• Work to be completed: Only the text is wanted; write out each record below exactly and exclude all pictures.

[Study material Boundary: Start]

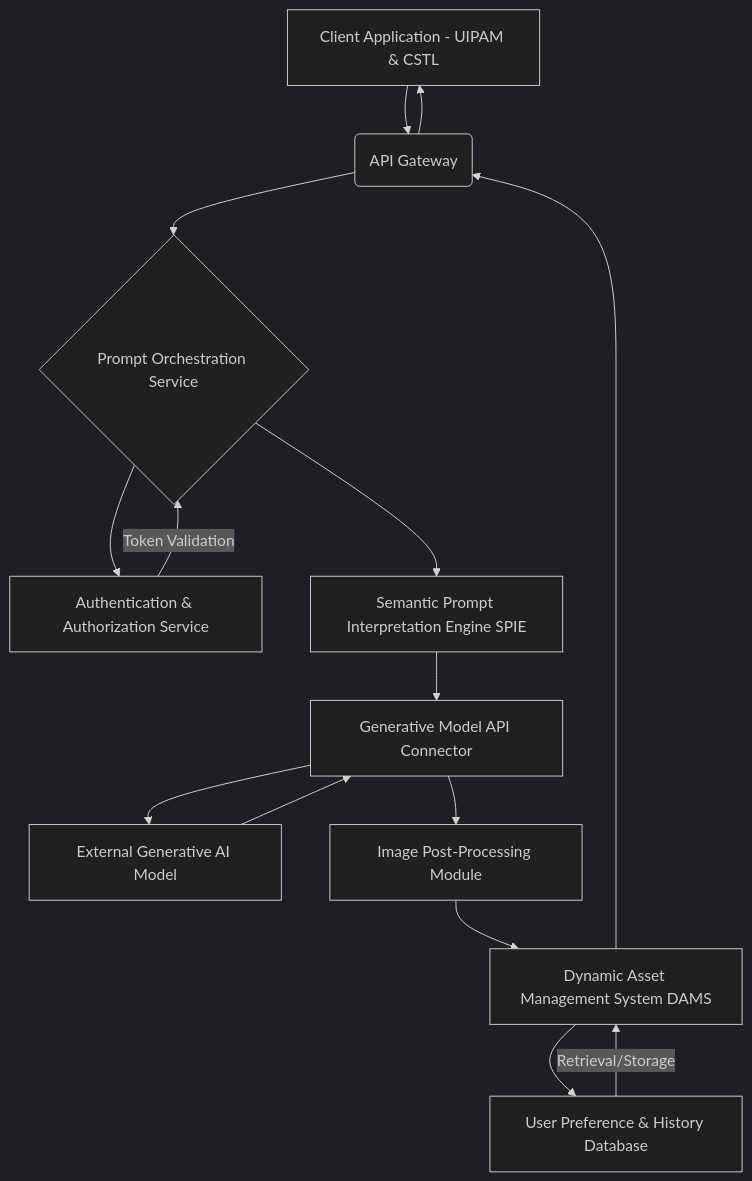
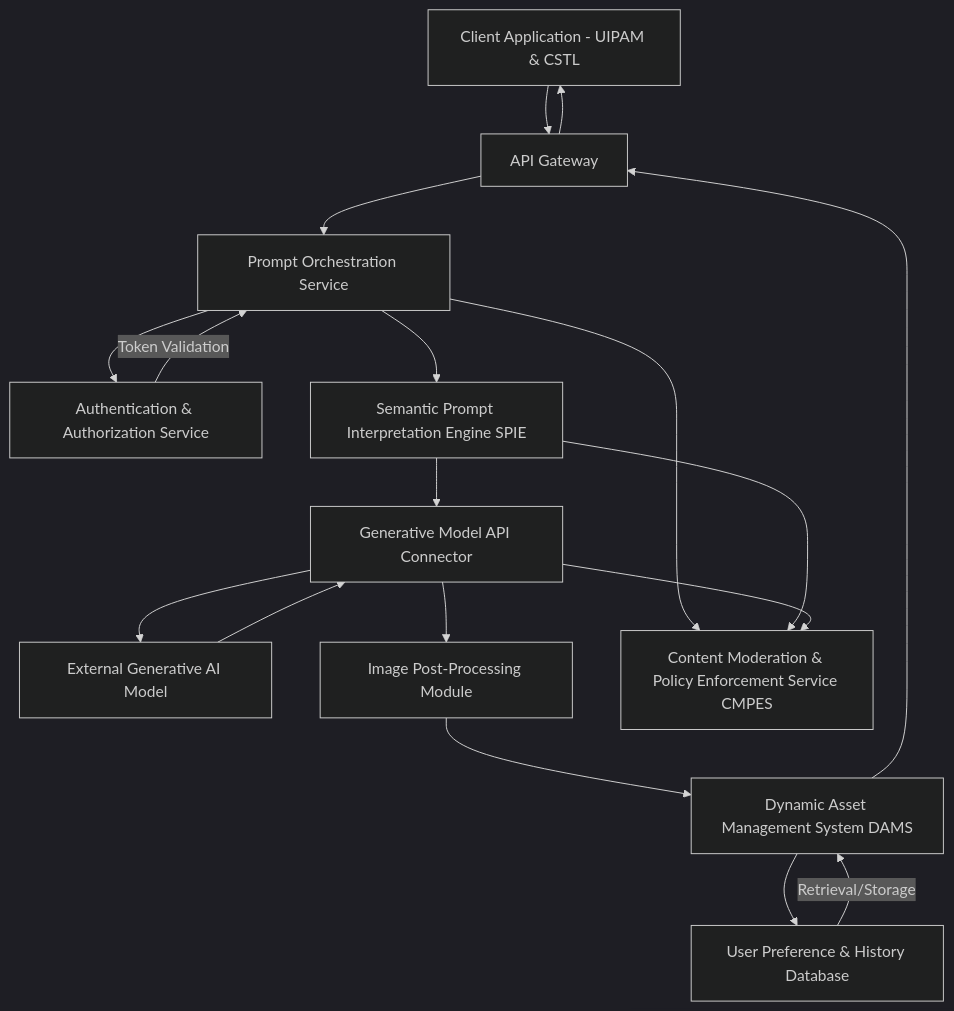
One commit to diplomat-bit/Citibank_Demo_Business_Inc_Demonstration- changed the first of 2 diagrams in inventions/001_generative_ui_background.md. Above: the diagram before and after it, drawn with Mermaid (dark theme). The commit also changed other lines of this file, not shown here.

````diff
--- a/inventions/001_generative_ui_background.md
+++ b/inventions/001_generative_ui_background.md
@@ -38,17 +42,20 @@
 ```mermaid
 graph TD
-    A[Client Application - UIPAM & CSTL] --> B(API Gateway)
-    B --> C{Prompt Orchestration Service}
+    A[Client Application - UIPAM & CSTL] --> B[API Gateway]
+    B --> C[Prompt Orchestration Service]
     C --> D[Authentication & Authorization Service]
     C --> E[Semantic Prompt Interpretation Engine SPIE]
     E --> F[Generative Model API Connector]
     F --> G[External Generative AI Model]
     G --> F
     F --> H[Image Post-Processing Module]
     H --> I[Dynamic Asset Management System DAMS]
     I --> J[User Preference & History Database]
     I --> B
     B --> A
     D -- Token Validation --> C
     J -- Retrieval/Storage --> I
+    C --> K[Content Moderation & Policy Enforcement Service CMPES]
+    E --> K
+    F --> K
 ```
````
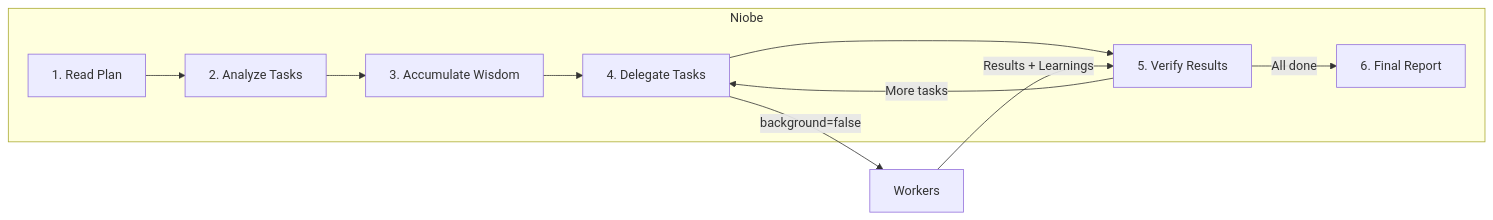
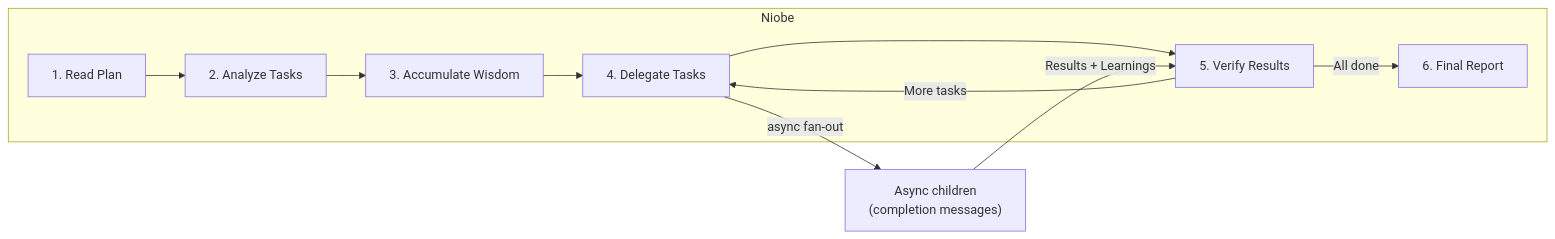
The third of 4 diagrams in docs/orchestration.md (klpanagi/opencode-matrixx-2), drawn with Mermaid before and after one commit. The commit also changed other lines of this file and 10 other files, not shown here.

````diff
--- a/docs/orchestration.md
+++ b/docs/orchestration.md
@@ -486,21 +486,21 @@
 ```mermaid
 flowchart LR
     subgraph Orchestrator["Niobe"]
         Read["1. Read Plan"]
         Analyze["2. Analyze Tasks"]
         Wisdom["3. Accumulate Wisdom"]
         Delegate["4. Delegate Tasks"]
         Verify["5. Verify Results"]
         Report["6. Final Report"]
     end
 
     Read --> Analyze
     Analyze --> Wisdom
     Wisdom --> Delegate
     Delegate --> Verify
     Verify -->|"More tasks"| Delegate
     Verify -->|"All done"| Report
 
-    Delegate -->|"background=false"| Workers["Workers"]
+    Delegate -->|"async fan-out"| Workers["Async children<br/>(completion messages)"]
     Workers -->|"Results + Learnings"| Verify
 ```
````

[Study material Boundary: End]

• Expected answer:
One commit to diplomat-bit/Citibank_Demo_Business_Inc_Demonstration- changed the first of 2 diagrams in inventions/001_generative_ui_background.md. Above: the diagram before and after it, drawn with Mermaid (dark theme). The commit also changed other lines of this file, not shown here.

````diff
--- a/inventions/001_generative_ui_background.md
+++ b/inventions/001_generative_ui_background.md
@@ -38,17 +42,20 @@
 ```mermaid
 graph TD
-    A[Client Application - UIPAM & CSTL] --> B(API Gateway)
-    B --> C{Prompt Orchestration Service}
+    A[Client Application - UIPAM & CSTL] --> B[API Gateway]
+    B --> C[Prompt Orchestration Service]
     C --> D[Authentication & Authorization Service]
     C --> E[Semantic Prompt Interpretation Engine SPIE]
     E --> F[Generative Model API Connector]
     F --> G[External Generative AI Model]
     G --> F
     F --> H[Image Post-Processing Module]
     H --> I[Dynamic Asset Management System DAMS]
     I --> J[User Preference & History Database]
     I --> B
     B --> A
     D -- Token Validation --> C
     J -- Retrieval/Storage --> I
+    C --> K[Content Moderation & Policy Enforcement Service CMPES]
+    E --> K
+    F --> K
 ```
````
The third of 4 diagrams in docs/orchestration.md (klpanagi/opencode-matrixx-2), drawn with Mermaid before and after one commit. The commit also changed other lines of this file and 10 other files, not shown here.

````diff
--- a/docs/orchestration.md
+++ b/docs/orchestration.md
@@ -486,21 +486,21 @@
 ```mermaid
 flowchart LR
     subgraph Orchestrator["Niobe"]
         Read["1. Read Plan"]
         Analyze["2. Analyze Tasks"]
         Wisdom["3. Accumulate Wisdom"]
         Delegate["4. Delegate Tasks"]
         Verify["5. Verify Results"]
         Report["6. Final Report"]
     end
 
     Read --> Analyze
     Analyze --> Wisdom
     Wisdom --> Delegate
     Delegate --> Verify
     Verify -->|"More tasks"| Delegate
     Verify -->|"All done"| Report
 
-    Delegate -->|"background=false"| Workers["Workers"]
+    Delegate -->|"async fan-out"| Workers["Async children<br/>(completion messages)"]
     Workers -->|"Results + Learnings"| Verify
 ```
````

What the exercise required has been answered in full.